*MATERIAL FOR THIS TASK*.
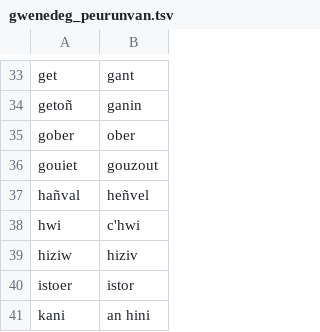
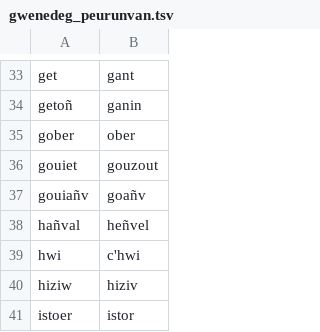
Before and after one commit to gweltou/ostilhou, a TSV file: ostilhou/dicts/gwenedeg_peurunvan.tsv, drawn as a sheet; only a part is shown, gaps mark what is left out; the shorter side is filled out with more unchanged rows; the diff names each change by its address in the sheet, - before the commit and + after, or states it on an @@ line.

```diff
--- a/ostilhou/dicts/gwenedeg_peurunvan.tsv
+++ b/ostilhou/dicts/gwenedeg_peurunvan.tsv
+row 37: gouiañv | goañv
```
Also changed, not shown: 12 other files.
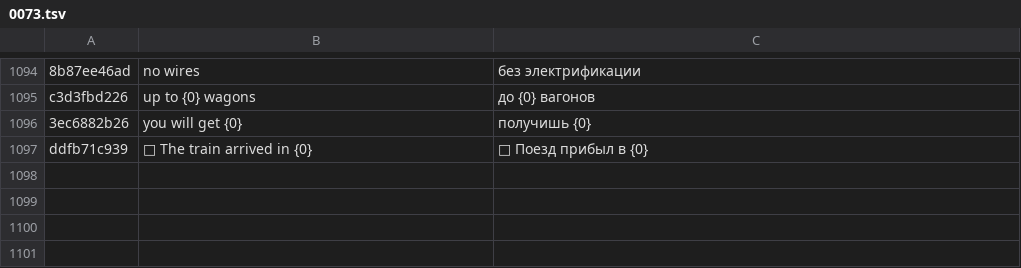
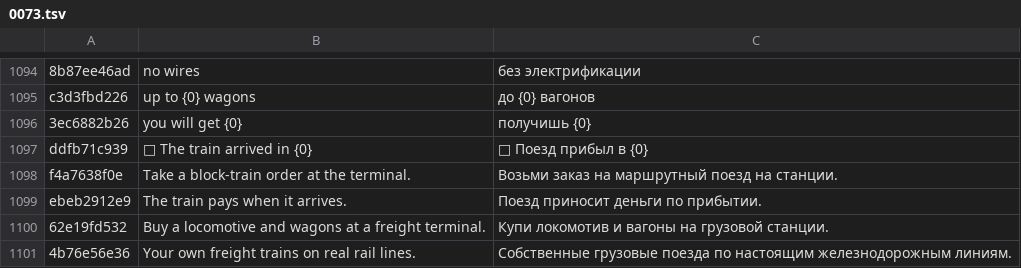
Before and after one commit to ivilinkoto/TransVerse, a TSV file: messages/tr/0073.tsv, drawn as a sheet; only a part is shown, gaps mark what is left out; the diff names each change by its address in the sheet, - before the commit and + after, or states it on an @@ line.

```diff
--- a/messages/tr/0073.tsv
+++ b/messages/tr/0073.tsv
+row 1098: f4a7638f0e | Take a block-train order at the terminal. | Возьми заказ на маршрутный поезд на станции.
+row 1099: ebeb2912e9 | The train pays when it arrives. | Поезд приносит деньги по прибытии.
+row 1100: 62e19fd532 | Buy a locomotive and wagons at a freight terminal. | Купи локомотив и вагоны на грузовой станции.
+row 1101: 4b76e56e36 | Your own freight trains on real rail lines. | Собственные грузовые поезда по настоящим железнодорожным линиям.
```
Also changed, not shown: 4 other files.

*EXERCISE DIRECTIONS*. Could you copy every record above exactly, leaving out the pictures?

*EXPECTED ANSWER*.
Before and after one commit to gweltou/ostilhou, a TSV file: ostilhou/dicts/gwenedeg_peurunvan.tsv, drawn as a sheet; only a part is shown, gaps mark what is left out; the shorter side is filled out with more unchanged rows; the diff names each change by its address in the sheet, - before the commit and + after, or states it on an @@ line.

```diff
--- a/ostilhou/dicts/gwenedeg_peurunvan.tsv
+++ b/ostilhou/dicts/gwenedeg_peurunvan.tsv
+row 37: gouiañv | goañv
```
Also changed, not shown: 12 other files.
Before and after one commit to ivilinkoto/TransVerse, a TSV file: messages/tr/0073.tsv, drawn as a sheet; only a part is shown, gaps mark what is left out; the diff names each change by its address in the sheet, - before the commit and + after, or states it on an @@ line.

```diff
--- a/messages/tr/0073.tsv
+++ b/messages/tr/0073.tsv
+row 1098: f4a7638f0e | Take a block-train order at the terminal. | Возьми заказ на маршрутный поезд на станции.
+row 1099: ebeb2912e9 | The train pays when it arrives. | Поезд приносит деньги по прибытии.
+row 1100: 62e19fd532 | Buy a locomotive and wagons at a freight terminal. | Купи локомотив и вагоны на грузовой станции.
+row 1101: 4b76e56e36 | Your own freight trains on real rail lines. | Собственные грузовые поезда по настоящим железнодорожным линиям.
```
Also changed, not shown: 4 other files.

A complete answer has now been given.